My position is that output randomness should not be a part of ideal game design. Right now I’ll try to break down my reasoning into discrete blocks that should help conversation about it.

Output randomness is randomness that affects a game after the player’s decision that decides the outcome. So, I decide to attack, and then there’s a dice roll to see if it worked or not. That’s output randomness. Input randomness, on the other hand, would be something like map generation or some face-up market cards that are available to all players. Although there can be improper implementations of input randomness that cause it to have similar problems as output randomness, input randomness is not what I’m talking about in this article.


The Points

I’ve put this in a list format.  Please read each point, and let me know which point does not work for you, and why (if any).


  • Point 1:  The act of coming to understand something is of value to human beings.  It is both enriching and entertaining to us, by our very nature.
  • Point 2: Games are valuable to human beings to the point that they allow us to understand them. If a game leads us smoothly to understand its lessons (accessibility / easy-to-learn), yet also has a very long, seemingly endless set of lessons to teach (depth / difficult-to-master), then that is a game that has great value to humans. Continue reading

Game Placebo

Homeopathy, for those who don’t know, is a form of alternative “medicine”.  It involves diluting an active medicinal ingredient into a solution so many times that there ends up being a mathematically near-zero chance of the solution containing even a single molecule of the active ingredient. Yet the United States spent 3.1 billion on homeopathic products in 2007, which can seem pretty strange to someone who understands what it really is.

Now, clearly homeopathy doesn’t “work” in the sense of having actual medicinal effects.  Homeopaths have tried to claim that it does by conjuring all sorts of bizarre theories, one of the most common being that “water has a memory” – it can “remember” the molecules that used to be in it, and somehow that memory has an effect. Whatever – pretty obviously nonsense but that’s not what concerns me here.

Delicious. It’s impossible for anyone to tell the difference between pure sugar pills and homeopathic drugs. That’s because they are the exact same thing.

What does interest me is the fact that homeopathy does work in the sense that people think it works.
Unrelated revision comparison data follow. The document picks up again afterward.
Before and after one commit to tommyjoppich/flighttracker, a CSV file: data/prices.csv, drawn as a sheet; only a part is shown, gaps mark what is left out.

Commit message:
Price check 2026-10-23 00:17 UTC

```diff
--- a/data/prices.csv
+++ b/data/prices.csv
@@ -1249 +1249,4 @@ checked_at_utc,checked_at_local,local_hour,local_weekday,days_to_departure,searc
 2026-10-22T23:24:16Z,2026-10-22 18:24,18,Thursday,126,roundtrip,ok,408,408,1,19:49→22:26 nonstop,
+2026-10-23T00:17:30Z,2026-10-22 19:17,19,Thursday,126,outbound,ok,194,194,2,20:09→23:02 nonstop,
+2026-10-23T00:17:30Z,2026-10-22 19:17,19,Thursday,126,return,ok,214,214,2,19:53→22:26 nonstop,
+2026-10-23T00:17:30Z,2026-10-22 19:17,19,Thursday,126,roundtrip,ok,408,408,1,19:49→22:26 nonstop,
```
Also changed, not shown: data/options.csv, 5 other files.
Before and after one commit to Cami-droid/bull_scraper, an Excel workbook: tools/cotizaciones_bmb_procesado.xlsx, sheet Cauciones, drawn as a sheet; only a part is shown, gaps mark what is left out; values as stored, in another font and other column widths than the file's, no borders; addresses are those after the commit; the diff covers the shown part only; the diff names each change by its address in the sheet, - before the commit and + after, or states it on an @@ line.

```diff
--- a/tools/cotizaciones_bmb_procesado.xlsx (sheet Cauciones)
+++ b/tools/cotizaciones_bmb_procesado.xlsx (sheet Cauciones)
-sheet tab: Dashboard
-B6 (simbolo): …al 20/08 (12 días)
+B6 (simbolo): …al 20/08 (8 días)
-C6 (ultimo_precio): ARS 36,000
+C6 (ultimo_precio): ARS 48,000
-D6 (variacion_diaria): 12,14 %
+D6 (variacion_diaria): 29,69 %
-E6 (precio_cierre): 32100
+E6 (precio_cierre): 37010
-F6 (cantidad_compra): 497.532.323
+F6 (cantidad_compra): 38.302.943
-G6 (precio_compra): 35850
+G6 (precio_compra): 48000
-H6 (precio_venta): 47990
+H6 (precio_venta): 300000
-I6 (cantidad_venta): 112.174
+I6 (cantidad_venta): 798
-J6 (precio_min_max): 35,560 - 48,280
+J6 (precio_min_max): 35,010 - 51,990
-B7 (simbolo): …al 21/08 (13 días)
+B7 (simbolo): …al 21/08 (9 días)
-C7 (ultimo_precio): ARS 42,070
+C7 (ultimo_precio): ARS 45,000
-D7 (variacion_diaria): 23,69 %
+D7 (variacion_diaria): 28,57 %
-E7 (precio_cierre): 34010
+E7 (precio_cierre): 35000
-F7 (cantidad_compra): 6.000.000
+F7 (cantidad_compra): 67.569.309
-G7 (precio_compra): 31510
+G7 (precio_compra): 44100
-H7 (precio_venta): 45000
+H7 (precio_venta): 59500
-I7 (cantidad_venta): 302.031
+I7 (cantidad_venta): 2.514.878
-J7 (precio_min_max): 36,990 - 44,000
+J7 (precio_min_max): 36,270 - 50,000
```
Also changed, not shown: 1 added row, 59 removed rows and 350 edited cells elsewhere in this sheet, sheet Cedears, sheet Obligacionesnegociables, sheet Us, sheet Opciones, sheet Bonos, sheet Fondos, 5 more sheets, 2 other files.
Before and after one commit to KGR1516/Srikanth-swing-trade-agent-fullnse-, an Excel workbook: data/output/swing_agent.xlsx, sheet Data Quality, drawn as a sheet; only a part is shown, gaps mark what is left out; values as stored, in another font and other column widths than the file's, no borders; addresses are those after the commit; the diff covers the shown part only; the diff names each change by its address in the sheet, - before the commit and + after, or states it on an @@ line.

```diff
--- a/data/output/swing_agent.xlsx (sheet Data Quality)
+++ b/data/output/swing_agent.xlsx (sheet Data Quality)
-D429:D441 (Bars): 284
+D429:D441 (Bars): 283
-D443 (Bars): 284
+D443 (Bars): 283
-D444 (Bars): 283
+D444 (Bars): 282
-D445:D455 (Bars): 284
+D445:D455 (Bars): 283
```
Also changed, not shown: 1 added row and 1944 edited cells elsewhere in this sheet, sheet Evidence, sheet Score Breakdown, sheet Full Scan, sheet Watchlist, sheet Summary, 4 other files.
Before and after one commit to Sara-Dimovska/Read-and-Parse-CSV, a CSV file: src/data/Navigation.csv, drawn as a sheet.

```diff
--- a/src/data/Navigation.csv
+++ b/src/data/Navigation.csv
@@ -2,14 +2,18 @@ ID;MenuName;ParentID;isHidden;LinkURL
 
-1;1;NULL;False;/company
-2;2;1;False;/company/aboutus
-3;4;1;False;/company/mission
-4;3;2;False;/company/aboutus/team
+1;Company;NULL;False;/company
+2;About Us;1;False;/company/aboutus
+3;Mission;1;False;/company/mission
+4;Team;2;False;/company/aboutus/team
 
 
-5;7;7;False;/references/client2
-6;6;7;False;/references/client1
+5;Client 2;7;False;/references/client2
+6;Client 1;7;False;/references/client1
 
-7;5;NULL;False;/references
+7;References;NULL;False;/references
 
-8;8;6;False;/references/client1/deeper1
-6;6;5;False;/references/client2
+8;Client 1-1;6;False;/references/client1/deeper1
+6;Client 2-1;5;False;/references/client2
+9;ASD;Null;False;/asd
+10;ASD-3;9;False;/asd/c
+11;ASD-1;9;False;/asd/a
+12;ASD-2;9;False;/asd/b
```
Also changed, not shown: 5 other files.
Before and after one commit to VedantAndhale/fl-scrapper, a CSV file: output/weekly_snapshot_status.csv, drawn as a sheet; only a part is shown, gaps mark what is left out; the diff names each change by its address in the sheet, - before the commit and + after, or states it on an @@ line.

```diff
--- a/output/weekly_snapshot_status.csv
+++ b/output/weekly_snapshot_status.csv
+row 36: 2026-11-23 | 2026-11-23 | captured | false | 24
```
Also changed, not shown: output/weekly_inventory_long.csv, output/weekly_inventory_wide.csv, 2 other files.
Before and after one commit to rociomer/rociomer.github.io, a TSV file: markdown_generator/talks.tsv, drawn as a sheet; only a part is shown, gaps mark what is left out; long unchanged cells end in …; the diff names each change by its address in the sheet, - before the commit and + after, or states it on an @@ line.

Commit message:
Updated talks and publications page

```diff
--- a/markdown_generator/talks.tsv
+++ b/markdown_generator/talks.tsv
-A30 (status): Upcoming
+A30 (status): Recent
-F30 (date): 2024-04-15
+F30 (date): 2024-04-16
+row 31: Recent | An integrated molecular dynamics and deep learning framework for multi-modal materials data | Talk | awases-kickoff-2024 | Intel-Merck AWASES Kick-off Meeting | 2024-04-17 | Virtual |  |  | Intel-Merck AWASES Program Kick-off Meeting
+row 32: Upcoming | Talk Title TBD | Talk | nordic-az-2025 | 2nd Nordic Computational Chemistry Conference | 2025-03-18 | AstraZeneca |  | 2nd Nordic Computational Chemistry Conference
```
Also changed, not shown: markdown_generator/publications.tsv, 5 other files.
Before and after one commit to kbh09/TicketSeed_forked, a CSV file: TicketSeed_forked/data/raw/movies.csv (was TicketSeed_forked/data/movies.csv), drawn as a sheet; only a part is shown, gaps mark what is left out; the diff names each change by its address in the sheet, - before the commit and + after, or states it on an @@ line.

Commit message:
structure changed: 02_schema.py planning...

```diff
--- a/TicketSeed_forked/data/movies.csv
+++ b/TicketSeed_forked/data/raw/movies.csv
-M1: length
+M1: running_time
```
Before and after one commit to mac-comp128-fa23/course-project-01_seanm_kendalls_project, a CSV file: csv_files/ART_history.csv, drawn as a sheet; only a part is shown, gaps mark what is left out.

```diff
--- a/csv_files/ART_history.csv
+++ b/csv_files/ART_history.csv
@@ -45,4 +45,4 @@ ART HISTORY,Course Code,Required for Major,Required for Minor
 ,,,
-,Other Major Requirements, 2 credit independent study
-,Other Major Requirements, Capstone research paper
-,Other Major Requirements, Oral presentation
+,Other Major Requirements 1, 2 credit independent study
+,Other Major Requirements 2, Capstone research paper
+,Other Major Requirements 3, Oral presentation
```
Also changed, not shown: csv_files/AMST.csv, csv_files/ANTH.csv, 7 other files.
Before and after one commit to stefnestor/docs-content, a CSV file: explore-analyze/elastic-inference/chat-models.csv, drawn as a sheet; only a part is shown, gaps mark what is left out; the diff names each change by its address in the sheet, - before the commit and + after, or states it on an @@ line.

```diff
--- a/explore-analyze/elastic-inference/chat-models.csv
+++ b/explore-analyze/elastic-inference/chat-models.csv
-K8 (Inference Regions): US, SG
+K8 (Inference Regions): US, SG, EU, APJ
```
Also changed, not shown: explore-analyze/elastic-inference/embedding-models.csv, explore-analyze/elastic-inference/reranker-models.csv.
The placebo effect is very powerful (for some kinds of ailments, anyway), and having a “school of medicine” with practitioners all telling you that this sugar pill will stop your headache may alleviate the pain, since pain is understood to be a highly subjective sense that can be affected by the state of mind of a person.  The simple concept that “you’re being taken care of now, everything will be OK” may bring comfort to that person.  Here’s a really great Derren Brown video showing the great power of placebo. Continue reading